▸ REQUIREMENT:
Nothing in the records should differ when you write them out again.

▸ INPUT FOR THIS TASK:
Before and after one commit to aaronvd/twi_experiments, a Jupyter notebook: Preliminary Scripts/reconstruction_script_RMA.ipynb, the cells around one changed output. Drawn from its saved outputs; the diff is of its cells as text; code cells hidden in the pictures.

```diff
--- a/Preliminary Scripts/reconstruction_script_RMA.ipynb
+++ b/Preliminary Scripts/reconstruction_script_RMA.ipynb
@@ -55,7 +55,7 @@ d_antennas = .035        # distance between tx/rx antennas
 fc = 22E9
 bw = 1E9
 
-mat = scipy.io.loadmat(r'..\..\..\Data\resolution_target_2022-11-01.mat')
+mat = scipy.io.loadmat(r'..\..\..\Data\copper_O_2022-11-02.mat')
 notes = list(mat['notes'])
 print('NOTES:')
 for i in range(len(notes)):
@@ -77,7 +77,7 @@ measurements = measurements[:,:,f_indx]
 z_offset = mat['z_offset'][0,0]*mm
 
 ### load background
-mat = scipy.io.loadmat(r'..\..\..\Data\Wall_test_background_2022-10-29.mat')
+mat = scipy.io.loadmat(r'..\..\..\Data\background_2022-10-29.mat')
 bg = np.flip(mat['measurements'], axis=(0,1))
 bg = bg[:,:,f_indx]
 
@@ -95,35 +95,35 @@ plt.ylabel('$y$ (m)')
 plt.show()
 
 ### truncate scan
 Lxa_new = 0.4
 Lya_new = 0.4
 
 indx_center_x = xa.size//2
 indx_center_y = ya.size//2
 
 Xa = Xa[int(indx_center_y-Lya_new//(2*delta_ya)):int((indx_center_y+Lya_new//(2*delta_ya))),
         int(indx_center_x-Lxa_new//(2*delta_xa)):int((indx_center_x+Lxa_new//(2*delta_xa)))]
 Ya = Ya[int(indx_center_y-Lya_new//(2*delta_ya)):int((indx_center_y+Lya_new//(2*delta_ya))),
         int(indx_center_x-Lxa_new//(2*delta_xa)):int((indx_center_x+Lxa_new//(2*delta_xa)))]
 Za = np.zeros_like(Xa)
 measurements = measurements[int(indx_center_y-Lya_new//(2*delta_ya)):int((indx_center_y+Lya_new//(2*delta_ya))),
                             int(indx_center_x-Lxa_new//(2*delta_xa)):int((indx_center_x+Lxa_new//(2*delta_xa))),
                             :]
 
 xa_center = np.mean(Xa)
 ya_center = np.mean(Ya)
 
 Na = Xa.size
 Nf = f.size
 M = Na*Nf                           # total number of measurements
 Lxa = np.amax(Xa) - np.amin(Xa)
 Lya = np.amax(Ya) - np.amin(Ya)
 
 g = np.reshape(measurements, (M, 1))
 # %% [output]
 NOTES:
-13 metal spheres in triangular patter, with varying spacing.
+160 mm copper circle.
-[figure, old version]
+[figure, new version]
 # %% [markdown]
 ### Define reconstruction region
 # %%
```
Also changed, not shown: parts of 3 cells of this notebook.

▸ TASK RESULT:
Before and after one commit to aaronvd/twi_experiments, a Jupyter notebook: Preliminary Scripts/reconstruction_script_RMA.ipynb, the cells around one changed output. Drawn from its saved outputs; the diff is of its cells as text; code cells hidden in the pictures.

```diff
--- a/Preliminary Scripts/reconstruction_script_RMA.ipynb
+++ b/Preliminary Scripts/reconstruction_script_RMA.ipynb
@@ -55,7 +55,7 @@ d_antennas = .035        # distance between tx/rx antennas
 fc = 22E9
 bw = 1E9
 
-mat = scipy.io.loadmat(r'..\..\..\Data\resolution_target_2022-11-01.mat')
+mat = scipy.io.loadmat(r'..\..\..\Data\copper_O_2022-11-02.mat')
 notes = list(mat['notes'])
 print('NOTES:')
 for i in range(len(notes)):
@@ -77,7 +77,7 @@ measurements = measurements[:,:,f_indx]
 z_offset = mat['z_offset'][0,0]*mm
 
 ### load background
-mat = scipy.io.loadmat(r'..\..\..\Data\Wall_test_background_2022-10-29.mat')
+mat = scipy.io.loadmat(r'..\..\..\Data\background_2022-10-29.mat')
 bg = np.flip(mat['measurements'], axis=(0,1))
 bg = bg[:,:,f_indx]
 
@@ -95,35 +95,35 @@ plt.ylabel('$y$ (m)')
 plt.show()
 
 ### truncate scan
 Lxa_new = 0.4
 Lya_new = 0.4
 
 indx_center_x = xa.size//2
 indx_center_y = ya.size//2
 
 Xa = Xa[int(indx_center_y-Lya_new//(2*delta_ya)):int((indx_center_y+Lya_new//(2*delta_ya))),
         int(indx_center_x-Lxa_new//(2*delta_xa)):int((indx_center_x+Lxa_new//(2*delta_xa)))]
 Ya = Ya[int(indx_center_y-Lya_new//(2*delta_ya)):int((indx_center_y+Lya_new//(2*delta_ya))),
         int(indx_center_x-Lxa_new//(2*delta_xa)):int((indx_center_x+Lxa_new//(2*delta_xa)))]
 Za = np.zeros_like(Xa)
 measurements = measurements[int(indx_center_y-Lya_new//(2*delta_ya)):int((indx_center_y+Lya_new//(2*delta_ya))),
                             int(indx_center_x-Lxa_new//(2*delta_xa)):int((indx_center_x+Lxa_new//(2*delta_xa))),
                             :]
 
 xa_center = np.mean(Xa)
 ya_center = np.mean(Ya)
 
 Na = Xa.size
 Nf = f.size
 M = Na*Nf                           # total number of measurements
 Lxa = np.amax(Xa) - np.amin(Xa)
 Lya = np.amax(Ya) - np.amin(Ya)
 
 g = np.reshape(measurements, (M, 1))
 # %% [output]
 NOTES:
-13 metal spheres in triangular patter, with varying spacing.
+160 mm copper circle.
-[figure, old version]
+[figure, new version]
 # %% [markdown]
 ### Define reconstruction region
 # %%
```
Also changed, not shown: parts of 3 cells of this notebook.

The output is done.